Wednesday, Jan 4th, 2012 @ 5:21 pm

After a lengthy build up, Nissan has finally revealed the performance specs for its radical Juke-R, thus concluding the 22-week project that stuffed the heart of a Nissan GT-R into the Juke crossover.

Built by RML with input from Nissan Technology Centre in Europe, the Juke-R features a drivetrain straight out of the GT-R. That includes a twin-turbocharged 485 horsepower 3.8L V6, a six-speed transaxle and a modified version of the GT-R's all-wheel drive system.

That GT-R theme carries over to the Juke's interior, thanks to the use of the GT-R's gauges, dials and 7-inch customizable LCD display. However, the Juke's unique, motorcycle-inspired center console remains.

The Juke-R's exterior dimensions are identically to the road-going car, save for a track expanded from 1765mm to 1910mm to accommodate a set of 20-inch RAYS alloy wheels.

Nissan says it has no plans to put the Juke-R into production, but is using the one-off concept to gauge customer demand for a performance version of the already sporty crossover.

"Juke lends itself perfectly to a sports derivative and Juke-R explores that territory,"ť said Paul Willcox, Senior Vice President, Sales and Marketing for Nissan in Europe. "Equally at home on road and track, Juke-R showcases two of the most exciting cars in our range and highlights the technical innovation that drives Nissan."

Given the Juke-R's performance figures, we fully believe Nissan's claim that it would be just at home on the track as it is on the road. The hopped-up crossover is capable of accelerating from 0-62mph in just 3.7 seconds and can continue on to a top speed of 160mph. Nissan notes that the GT-R remains a stronger performer than the Juke-R due to its more aerodynamic shape and lower curb weight.

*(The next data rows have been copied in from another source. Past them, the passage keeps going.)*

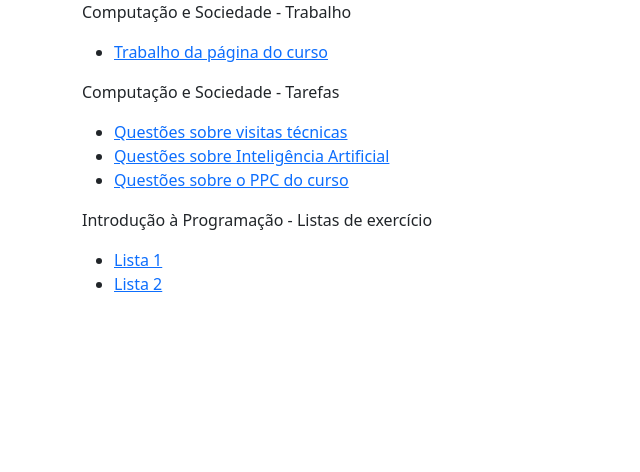
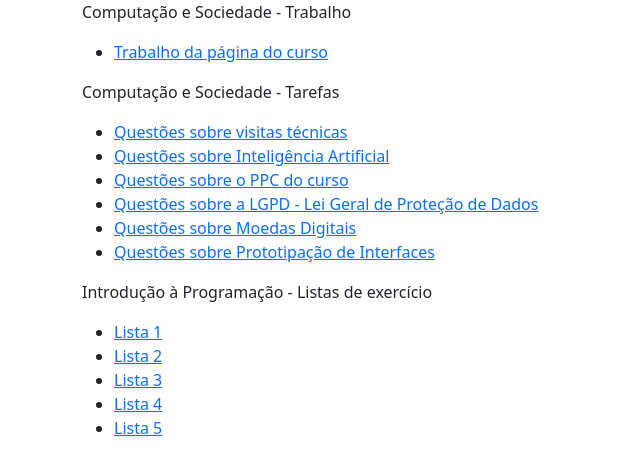
Before and after one commit to BrunoMontanari1303/PortfolioCS_IFSC, a plain HTML site: page index.html in a window 1280 px wide. Shown: the whole page, without its empty margins (0-640 px from the left). Drawn offline with nearby package versions, Linux system fonts and the light colour scheme.

Commit message:
Add files via upload

```diff
--- a/index.html
+++ b/index.html
@@ -25,13 +25,19 @@
                 <li><a href="./Pagina-VisitaTecnica/">Questões sobre visitas técnicas</a></li>
                 <li><a href="./Pagina-IA/">Questões sobre Inteligência Artificial</a></li>
                 <li><a href="./Pagina-PPC/">Questões sobre o PPC do curso</a></li>
+                <li><a href="./Pagina-LGPD/">Questões sobre a LGPD - Lei Geral de Proteção de Dados</a></li>
+                <li><a href="./Pagina-MoedasDigitais/">Questões sobre Moedas Digitais</a></li>
+                <li><a href="./Pagina-PrototipacaoInterfaces/">Questões sobre Prototipação de Interfaces</a></li>
             </ul>
         </div>
         <div>
             <p>Introdução à Programação - Listas de exercício</p>
             <ul>
-                <li><a href="#">Lista 1</a></li>
-                <li><a href="#">Lista 2</a></li>
+                <li><a href="./Pagina-Lista1/">Lista 1</a></li>
+                <li><a href="./Pagina-Lista2/">Lista 2</a></li>
+                <li><a href="./Pagina-Lista3/">Lista 3</a></li>
+                <li><a href="./Pagina-Lista4/">Lista 4</a></li>
+                <li><a href="./Pagina-Lista5/">Lista 5</a></li>
             </ul>
         </div>
     </div>
```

Here at Leftlane, we believe the contributions of the community are just as valuable as those of our staff. The Web, at its core, is a medium for information sharing and communication. We strive to provide good information, but without you—the community member—there is no communication. Read More>>